■ **Task instructions**
Every line in the data below has to be repeated exactly; no picture belongs in the result.

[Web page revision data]
————————

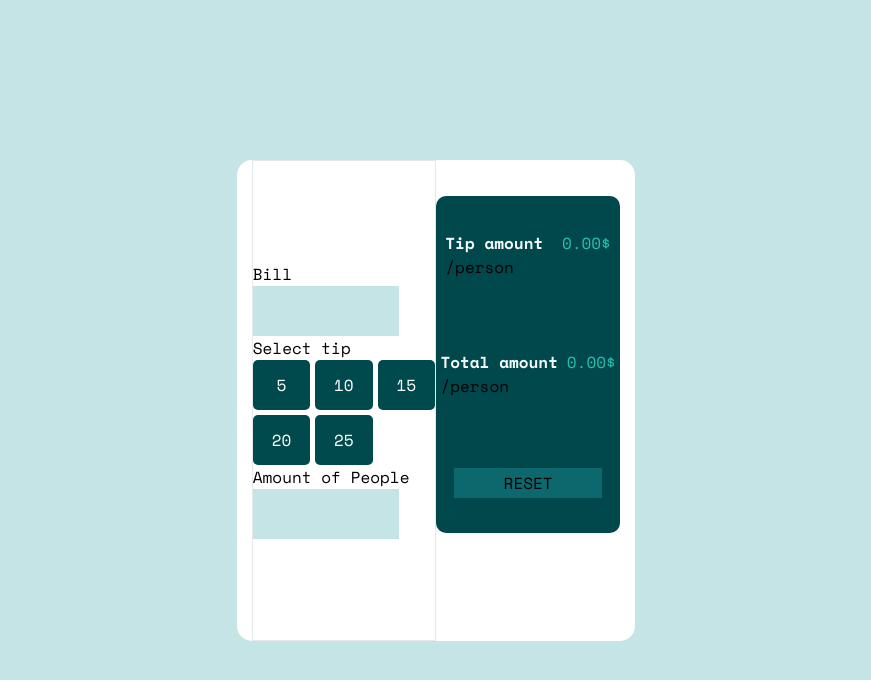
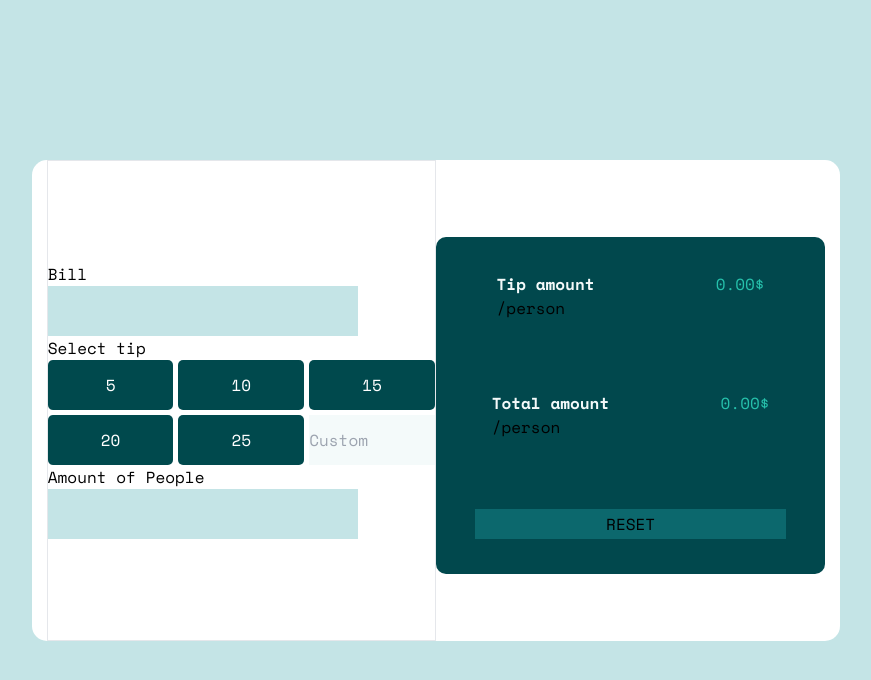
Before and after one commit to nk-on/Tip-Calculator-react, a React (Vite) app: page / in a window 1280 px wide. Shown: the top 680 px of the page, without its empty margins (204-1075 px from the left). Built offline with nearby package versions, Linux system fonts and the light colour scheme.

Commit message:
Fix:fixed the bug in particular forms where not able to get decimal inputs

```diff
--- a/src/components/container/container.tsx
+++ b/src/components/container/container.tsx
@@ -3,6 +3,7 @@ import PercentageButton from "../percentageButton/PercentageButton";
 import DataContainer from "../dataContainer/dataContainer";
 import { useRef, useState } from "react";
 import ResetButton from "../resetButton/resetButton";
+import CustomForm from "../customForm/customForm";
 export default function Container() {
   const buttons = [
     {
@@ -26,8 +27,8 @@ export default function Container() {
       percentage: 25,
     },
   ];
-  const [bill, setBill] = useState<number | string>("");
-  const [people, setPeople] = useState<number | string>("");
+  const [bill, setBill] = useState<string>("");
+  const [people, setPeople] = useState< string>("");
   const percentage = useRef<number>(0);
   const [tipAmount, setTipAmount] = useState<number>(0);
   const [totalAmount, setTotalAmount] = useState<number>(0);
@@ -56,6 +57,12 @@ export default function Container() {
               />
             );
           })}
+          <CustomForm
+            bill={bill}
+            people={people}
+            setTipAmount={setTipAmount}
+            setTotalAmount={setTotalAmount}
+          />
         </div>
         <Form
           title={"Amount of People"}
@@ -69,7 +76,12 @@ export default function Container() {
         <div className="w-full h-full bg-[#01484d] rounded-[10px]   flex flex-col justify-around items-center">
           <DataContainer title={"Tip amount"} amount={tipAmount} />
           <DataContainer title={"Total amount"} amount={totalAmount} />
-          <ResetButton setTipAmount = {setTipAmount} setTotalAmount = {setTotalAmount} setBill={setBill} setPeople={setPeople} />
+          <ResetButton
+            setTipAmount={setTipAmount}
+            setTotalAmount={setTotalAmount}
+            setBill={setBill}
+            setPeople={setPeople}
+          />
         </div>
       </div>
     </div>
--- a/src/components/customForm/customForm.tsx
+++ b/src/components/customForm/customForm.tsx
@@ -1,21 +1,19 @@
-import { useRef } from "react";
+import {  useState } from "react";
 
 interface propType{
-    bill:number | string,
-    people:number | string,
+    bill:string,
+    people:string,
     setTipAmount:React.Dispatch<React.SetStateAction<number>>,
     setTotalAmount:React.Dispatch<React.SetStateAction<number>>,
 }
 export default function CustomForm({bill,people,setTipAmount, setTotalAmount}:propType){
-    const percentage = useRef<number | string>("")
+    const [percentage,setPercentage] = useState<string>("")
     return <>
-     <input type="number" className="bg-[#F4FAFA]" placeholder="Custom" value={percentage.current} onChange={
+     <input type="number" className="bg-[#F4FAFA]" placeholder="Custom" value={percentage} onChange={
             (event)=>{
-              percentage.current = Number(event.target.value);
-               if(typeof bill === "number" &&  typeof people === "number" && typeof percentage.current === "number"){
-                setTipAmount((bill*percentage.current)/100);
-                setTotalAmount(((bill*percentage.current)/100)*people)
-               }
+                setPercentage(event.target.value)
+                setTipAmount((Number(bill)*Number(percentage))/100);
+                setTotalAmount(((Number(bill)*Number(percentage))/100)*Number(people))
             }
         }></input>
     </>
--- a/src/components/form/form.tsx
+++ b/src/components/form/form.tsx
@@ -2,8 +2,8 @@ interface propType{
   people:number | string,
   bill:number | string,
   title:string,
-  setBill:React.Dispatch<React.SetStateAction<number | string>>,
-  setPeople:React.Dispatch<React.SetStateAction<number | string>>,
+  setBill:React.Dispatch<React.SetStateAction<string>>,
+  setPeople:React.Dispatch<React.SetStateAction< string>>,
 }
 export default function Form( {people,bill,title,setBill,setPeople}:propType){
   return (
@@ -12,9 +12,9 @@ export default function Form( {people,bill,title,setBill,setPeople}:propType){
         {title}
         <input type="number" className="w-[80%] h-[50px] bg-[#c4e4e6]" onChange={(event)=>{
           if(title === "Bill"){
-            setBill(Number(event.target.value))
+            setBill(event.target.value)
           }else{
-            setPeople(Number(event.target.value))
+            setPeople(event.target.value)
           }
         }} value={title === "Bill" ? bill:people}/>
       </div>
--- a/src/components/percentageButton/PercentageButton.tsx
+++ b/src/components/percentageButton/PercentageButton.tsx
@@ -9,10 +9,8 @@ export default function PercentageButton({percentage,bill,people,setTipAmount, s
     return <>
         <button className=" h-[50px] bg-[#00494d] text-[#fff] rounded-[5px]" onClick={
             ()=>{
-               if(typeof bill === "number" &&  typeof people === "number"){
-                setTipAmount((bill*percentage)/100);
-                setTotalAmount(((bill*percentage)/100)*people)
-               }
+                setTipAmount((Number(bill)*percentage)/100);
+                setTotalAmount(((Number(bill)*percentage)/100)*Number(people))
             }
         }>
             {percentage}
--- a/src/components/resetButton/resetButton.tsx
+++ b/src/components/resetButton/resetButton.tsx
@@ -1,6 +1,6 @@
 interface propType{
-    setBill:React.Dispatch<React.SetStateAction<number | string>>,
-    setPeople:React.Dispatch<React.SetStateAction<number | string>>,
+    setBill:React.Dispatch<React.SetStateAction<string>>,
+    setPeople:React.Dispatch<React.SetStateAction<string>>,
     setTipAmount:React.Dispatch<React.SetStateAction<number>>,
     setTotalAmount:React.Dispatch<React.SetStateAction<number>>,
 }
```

————————

■ **Exercise result**
Before and after one commit to nk-on/Tip-Calculator-react, a React (Vite) app: page / in a window 1280 px wide. Shown: the top 680 px of the page, without its empty margins (204-1075 px from the left). Built offline with nearby package versions, Linux system fonts and the light colour scheme.

Commit message:
Fix:fixed the bug in particular forms where not able to get decimal inputs

```diff
--- a/src/components/container/container.tsx
+++ b/src/components/container/container.tsx
@@ -3,6 +3,7 @@ import PercentageButton from "../percentageButton/PercentageButton";
 import DataContainer from "../dataContainer/dataContainer";
 import { useRef, useState } from "react";
 import ResetButton from "../resetButton/resetButton";
+import CustomForm from "../customForm/customForm";
 export default function Container() {
   const buttons = [
     {
@@ -26,8 +27,8 @@ export default function Container() {
       percentage: 25,
     },
   ];
-  const [bill, setBill] = useState<number | string>("");
-  const [people, setPeople] = useState<number | string>("");
+  const [bill, setBill] = useState<string>("");
+  const [people, setPeople] = useState< string>("");
   const percentage = useRef<number>(0);
   const [tipAmount, setTipAmount] = useState<number>(0);
   const [totalAmount, setTotalAmount] = useState<number>(0);
@@ -56,6 +57,12 @@ export default function Container() {
               />
             );
           })}
+          <CustomForm
+            bill={bill}
+            people={people}
+            setTipAmount={setTipAmount}
+            setTotalAmount={setTotalAmount}
+          />
         </div>
         <Form
           title={"Amount of People"}
@@ -69,7 +76,12 @@ export default function Container() {
         <div className="w-full h-full bg-[#01484d] rounded-[10px]   flex flex-col justify-around items-center">
           <DataContainer title={"Tip amount"} amount={tipAmount} />
           <DataContainer title={"Total amount"} amount={totalAmount} />
-          <ResetButton setTipAmount = {setTipAmount} setTotalAmount = {setTotalAmount} setBill={setBill} setPeople={setPeople} />
+          <ResetButton
+            setTipAmount={setTipAmount}
+            setTotalAmount={setTotalAmount}
+            setBill={setBill}
+            setPeople={setPeople}
+          />
         </div>
       </div>
     </div>
--- a/src/components/customForm/customForm.tsx
+++ b/src/components/customForm/customForm.tsx
@@ -1,21 +1,19 @@
-import { useRef } from "react";
+import {  useState } from "react";
 
 interface propType{
-    bill:number | string,
-    people:number | string,
+    bill:string,
+    people:string,
     setTipAmount:React.Dispatch<React.SetStateAction<number>>,
     setTotalAmount:React.Dispatch<React.SetStateAction<number>>,
 }
 export default function CustomForm({bill,people,setTipAmount, setTotalAmount}:propType){
-    const percentage = useRef<number | string>("")
+    const [percentage,setPercentage] = useState<string>("")
     return <>
-     <input type="number" className="bg-[#F4FAFA]" placeholder="Custom" value={percentage.current} onChange={
+     <input type="number" className="bg-[#F4FAFA]" placeholder="Custom" value={percentage} onChange={
             (event)=>{
-              percentage.current = Number(event.target.value);
-               if(typeof bill === "number" &&  typeof people === "number" && typeof percentage.current === "number"){
-                setTipAmount((bill*percentage.current)/100);
-                setTotalAmount(((bill*percentage.current)/100)*people)
-               }
+                setPercentage(event.target.value)
+                setTipAmount((Number(bill)*Number(percentage))/100);
+                setTotalAmount(((Number(bill)*Number(percentage))/100)*Number(people))
             }
         }></input>
     </>
--- a/src/components/form/form.tsx
+++ b/src/components/form/form.tsx
@@ -2,8 +2,8 @@ interface propType{
   people:number | string,
   bill:number | string,
   title:string,
-  setBill:React.Dispatch<React.SetStateAction<number | string>>,
-  setPeople:React.Dispatch<React.SetStateAction<number | string>>,
+  setBill:React.Dispatch<React.SetStateAction<string>>,
+  setPeople:React.Dispatch<React.SetStateAction< string>>,
 }
 export default function Form( {people,bill,title,setBill,setPeople}:propType){
   return (
@@ -12,9 +12,9 @@ export default function Form( {people,bill,title,setBill,setPeople}:propType){
         {title}
         <input type="number" className="w-[80%] h-[50px] bg-[#c4e4e6]" onChange={(event)=>{
           if(title === "Bill"){
-            setBill(Number(event.target.value))
+            setBill(event.target.value)
           }else{
-            setPeople(Number(event.target.value))
+            setPeople(event.target.value)
           }
         }} value={title === "Bill" ? bill:people}/>
       </div>
--- a/src/components/percentageButton/PercentageButton.tsx
+++ b/src/components/percentageButton/PercentageButton.tsx
@@ -9,10 +9,8 @@ export default function PercentageButton({percentage,bill,people,setTipAmount, s
     return <>
         <button className=" h-[50px] bg-[#00494d] text-[#fff] rounded-[5px]" onClick={
             ()=>{
-               if(typeof bill === "number" &&  typeof people === "number"){
-                setTipAmount((bill*percentage)/100);
-                setTotalAmount(((bill*percentage)/100)*people)
-               }
+                setTipAmount((Number(bill)*percentage)/100);
+                setTotalAmount(((Number(bill)*percentage)/100)*Number(people))
             }
         }>
             {percentage}
--- a/src/components/resetButton/resetButton.tsx
+++ b/src/components/resetButton/resetButton.tsx
@@ -1,6 +1,6 @@
 interface propType{
-    setBill:React.Dispatch<React.SetStateAction<number | string>>,
-    setPeople:React.Dispatch<React.SetStateAction<number | string>>,
+    setBill:React.Dispatch<React.SetStateAction<string>>,
+    setPeople:React.Dispatch<React.SetStateAction<string>>,
     setTipAmount:React.Dispatch<React.SetStateAction<number>>,
     setTotalAmount:React.Dispatch<React.SetStateAction<number>>,
 }
```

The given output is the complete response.